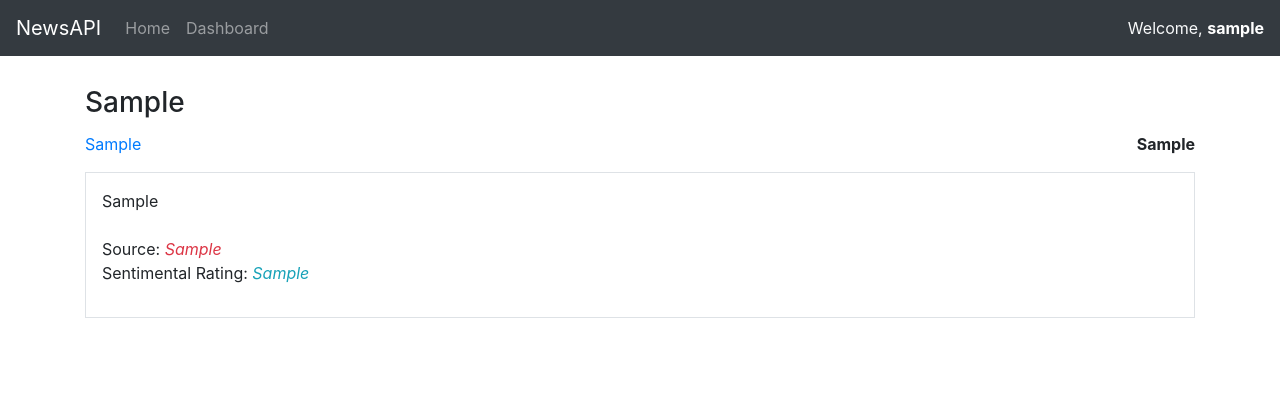
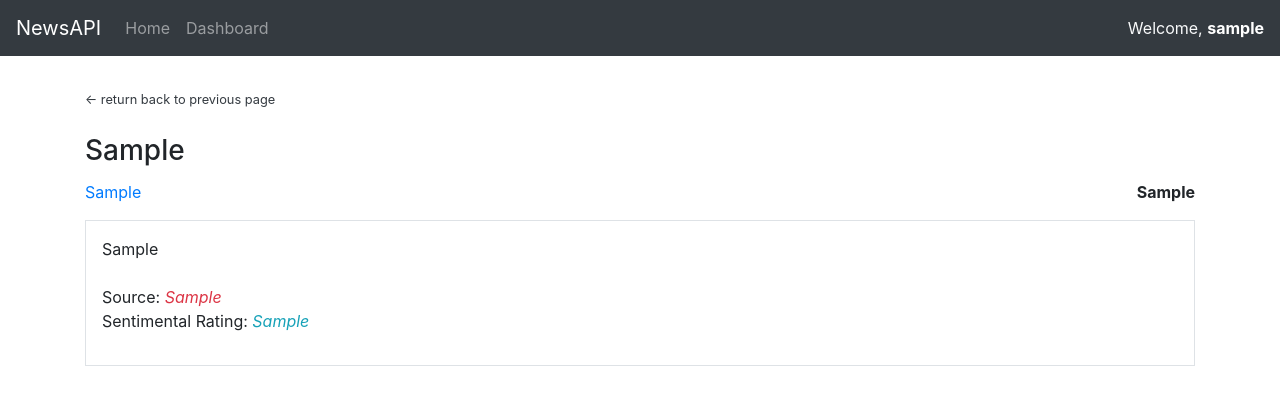
Before and after one commit to yyheng/database-m3012, a Flask app: template templates/main/user_article_insides.htm in a window 1280 px wide. Shown: the top 420 px of the page. Run offline with Flask 2, Linux system fonts and the light colour scheme; the template is opened without the code that fills it: most values are stand-ins (such as "Sample title", 1, 10 or a date in 2020); some libraries are stand-ins or nearby versions.

Commit message:
update return

```diff
--- a/templates/main/user_article_insides.htm
+++ b/templates/main/user_article_insides.htm
@@ -3,6 +3,8 @@
 {% block content %}
 <div class="container-fluid">
     <div class="container">
+        <a class="text-dark" href="{{ url_for('article') }}"><small>← return back to previous page</small></a>
+        <br><br>
         <div>
             <!-- item type -->
             {% if article_item[5].lower() == "health" %}
```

• [Work to be completed]:
From the entries above, return each line with the word "class" in it.

• [Output]:
 <div class="container-fluid">
     <div class="container">
+        <a class="text-dark" href="{{ url_for('article') }}"><small>← return back to previous page</small></a>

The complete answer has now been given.